TYRES ISSUES BLIGHT THRUXTON
A new specification of tyre will eliminate failures that blighted the race weekend at Thruxton and caused two of the meeting’s three BTCC races to be shortened, according to championship officials.
Four cars suffered problems with their Dunlop rubber during the opening race at midday, and Matt Neal’s failure on his Team Dynamics Honda Civic Type R on lap 11 caused a multi-car pile-up that led to the race being red flagged.
Particularly warm temperatures on race day were blamed for the issues, and series boss Alan Gow met with Dunlop heads after the opening round in Hampshire. They decided to shorten the race distances by 9.4 miles and run over 12 laps rather than 16.

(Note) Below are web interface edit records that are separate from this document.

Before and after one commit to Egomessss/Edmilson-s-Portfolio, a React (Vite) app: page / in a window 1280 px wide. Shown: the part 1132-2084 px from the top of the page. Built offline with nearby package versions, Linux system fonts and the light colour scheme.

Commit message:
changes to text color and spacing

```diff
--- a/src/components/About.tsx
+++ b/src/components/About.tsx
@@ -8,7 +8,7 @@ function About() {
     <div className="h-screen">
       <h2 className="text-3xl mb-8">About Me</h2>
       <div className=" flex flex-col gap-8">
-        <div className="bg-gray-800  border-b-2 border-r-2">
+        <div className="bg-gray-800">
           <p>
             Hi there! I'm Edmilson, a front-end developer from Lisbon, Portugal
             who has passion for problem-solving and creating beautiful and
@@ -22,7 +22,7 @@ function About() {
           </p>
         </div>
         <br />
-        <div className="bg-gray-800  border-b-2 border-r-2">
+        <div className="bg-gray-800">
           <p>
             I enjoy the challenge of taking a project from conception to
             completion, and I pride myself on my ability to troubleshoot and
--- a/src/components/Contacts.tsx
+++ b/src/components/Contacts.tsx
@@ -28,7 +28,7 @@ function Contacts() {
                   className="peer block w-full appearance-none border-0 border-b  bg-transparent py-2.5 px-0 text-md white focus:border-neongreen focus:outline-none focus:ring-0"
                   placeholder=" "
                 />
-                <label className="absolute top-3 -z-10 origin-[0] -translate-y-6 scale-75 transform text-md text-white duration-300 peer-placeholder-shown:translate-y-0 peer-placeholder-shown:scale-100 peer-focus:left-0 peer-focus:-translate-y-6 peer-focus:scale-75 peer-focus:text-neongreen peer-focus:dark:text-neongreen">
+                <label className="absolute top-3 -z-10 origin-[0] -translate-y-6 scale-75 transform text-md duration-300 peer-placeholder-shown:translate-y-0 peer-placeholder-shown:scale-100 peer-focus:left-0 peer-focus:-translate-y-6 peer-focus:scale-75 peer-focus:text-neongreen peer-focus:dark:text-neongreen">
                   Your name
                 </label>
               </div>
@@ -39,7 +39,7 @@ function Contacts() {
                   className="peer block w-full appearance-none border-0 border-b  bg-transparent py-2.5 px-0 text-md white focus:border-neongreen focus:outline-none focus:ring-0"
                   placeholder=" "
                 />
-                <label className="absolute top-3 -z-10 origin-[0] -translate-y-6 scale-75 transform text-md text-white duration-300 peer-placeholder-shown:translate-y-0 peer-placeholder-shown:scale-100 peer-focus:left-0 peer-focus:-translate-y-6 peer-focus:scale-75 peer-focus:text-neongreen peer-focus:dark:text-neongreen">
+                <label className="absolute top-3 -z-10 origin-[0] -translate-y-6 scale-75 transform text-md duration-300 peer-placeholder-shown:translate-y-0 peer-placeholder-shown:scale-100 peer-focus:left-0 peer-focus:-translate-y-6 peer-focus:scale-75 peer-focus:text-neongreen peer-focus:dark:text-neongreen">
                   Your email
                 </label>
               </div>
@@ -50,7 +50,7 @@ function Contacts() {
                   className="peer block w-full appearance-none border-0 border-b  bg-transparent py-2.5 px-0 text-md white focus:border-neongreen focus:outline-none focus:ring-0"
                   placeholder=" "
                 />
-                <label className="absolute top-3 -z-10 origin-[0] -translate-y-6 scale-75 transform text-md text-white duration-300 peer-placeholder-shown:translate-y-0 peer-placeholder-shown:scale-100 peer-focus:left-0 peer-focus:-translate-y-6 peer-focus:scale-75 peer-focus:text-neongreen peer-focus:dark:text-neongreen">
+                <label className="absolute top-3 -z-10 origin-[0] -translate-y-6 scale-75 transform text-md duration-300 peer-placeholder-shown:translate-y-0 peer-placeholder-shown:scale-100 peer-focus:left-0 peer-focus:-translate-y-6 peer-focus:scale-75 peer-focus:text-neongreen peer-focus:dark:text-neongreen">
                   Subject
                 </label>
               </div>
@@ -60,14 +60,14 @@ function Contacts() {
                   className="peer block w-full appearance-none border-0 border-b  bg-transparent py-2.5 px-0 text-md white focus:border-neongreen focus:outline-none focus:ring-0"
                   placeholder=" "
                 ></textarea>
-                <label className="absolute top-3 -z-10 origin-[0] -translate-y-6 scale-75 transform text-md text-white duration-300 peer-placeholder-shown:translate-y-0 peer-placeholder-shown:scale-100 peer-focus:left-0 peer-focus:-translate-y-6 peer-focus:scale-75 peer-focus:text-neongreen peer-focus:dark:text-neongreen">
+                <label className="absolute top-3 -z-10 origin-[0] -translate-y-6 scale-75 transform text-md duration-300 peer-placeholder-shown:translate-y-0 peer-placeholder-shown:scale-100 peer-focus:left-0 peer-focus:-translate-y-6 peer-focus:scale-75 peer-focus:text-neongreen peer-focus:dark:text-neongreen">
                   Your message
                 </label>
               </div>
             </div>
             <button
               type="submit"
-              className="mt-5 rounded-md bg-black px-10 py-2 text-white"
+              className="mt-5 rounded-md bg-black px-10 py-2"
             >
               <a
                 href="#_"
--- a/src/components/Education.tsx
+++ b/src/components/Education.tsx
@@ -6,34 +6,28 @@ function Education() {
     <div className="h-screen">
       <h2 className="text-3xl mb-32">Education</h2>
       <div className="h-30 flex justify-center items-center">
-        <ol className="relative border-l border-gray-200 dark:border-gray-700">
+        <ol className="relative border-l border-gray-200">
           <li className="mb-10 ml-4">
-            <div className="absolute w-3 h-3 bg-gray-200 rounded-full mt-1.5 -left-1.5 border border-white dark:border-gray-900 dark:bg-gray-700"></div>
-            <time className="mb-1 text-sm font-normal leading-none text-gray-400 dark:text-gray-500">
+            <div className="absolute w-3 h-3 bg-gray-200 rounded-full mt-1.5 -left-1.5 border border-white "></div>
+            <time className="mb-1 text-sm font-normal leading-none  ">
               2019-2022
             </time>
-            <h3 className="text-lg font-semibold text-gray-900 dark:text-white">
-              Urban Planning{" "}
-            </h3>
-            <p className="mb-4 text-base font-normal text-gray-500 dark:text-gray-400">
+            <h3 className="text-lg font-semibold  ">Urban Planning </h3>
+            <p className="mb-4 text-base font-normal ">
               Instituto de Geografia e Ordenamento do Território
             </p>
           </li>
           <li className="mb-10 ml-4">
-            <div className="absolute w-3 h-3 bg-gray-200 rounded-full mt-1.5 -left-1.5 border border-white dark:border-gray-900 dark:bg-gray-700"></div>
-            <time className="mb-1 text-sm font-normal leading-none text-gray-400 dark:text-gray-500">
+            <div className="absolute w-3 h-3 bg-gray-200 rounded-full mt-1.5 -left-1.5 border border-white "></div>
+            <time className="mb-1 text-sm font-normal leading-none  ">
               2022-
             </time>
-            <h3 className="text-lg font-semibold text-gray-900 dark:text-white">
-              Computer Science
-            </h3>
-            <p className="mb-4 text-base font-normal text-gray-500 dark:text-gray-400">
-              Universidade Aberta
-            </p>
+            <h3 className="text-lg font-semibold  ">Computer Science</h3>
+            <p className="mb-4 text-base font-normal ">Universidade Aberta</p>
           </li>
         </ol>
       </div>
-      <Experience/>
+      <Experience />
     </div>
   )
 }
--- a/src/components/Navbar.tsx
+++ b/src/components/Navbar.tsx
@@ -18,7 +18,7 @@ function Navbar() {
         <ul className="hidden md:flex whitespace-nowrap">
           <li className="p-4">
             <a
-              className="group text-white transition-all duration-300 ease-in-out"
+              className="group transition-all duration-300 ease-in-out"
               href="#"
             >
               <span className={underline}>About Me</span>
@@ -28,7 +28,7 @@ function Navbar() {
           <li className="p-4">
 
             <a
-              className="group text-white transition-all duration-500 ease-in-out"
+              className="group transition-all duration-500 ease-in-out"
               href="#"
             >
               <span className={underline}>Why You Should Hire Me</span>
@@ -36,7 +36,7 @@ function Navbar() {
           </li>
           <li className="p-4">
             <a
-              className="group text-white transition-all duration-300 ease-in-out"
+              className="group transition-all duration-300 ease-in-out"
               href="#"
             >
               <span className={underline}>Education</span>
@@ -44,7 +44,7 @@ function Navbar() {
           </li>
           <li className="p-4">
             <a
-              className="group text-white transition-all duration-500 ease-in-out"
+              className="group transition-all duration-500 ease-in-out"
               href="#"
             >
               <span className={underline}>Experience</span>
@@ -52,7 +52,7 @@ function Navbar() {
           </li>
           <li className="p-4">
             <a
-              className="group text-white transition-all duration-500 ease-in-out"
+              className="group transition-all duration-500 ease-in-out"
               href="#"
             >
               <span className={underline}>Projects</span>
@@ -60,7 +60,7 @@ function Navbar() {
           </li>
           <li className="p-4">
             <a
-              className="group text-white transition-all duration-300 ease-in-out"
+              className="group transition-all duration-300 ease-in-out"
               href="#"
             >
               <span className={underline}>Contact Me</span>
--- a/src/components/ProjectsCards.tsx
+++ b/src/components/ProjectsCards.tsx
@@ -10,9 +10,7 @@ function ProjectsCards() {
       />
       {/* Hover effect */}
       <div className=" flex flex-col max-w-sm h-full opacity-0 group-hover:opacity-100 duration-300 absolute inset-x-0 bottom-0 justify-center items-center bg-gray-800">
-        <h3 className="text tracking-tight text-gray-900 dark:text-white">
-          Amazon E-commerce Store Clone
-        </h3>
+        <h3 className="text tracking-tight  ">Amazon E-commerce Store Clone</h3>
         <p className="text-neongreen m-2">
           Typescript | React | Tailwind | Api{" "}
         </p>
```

A statement from the series bosses stated: “For rounds eight and nine, due to high track temperatures and after consultation with Dunlop, the race distances will be reduced to 12 laps.”
Dunlop’s communications director James Bailey said that the supplier had brought the same compounds to the meeting as it had in 2014 and 2015, but it had found that the new RML parts, which a number of teams have fitted this season, mean that the cars are working “more efficiently and putting more load through the rubber.”
Series director Gow said the right decision had been made last weekend and that the problem was unlikely to recur because a new larger tyre would be introduced in time for next season.
“Every year – without fail – in race one at Thruxton some teams have tyre failures, usually as a result of pushing the boundaries either on their suspension set- up or over use of the kerbs,” said Gow. “In races two and three they usually don’t have those same problems because they alter their set-up or driving style to suit. The same thing happened this year, exacerbated by the unseasonally high temperatures.
“Only four cars in that first race had tyre problems – so that’s some 85 per cent of cars that didn’t have that issue. And three of those four tyre failures were as a result of kerb strikes. It’s no coincidence that those who took the recommended route on set-up as well as avoiding the over-use of kerbs, such as Adam Morgan did, reaped rewards.
“That’s not to say it isn’t being looked at – of course it is. Everyone is quick to blame the tyres and share no responsibility…yet how come those same tyres do the same race distances for the next two races on the same day on the same track without issues?”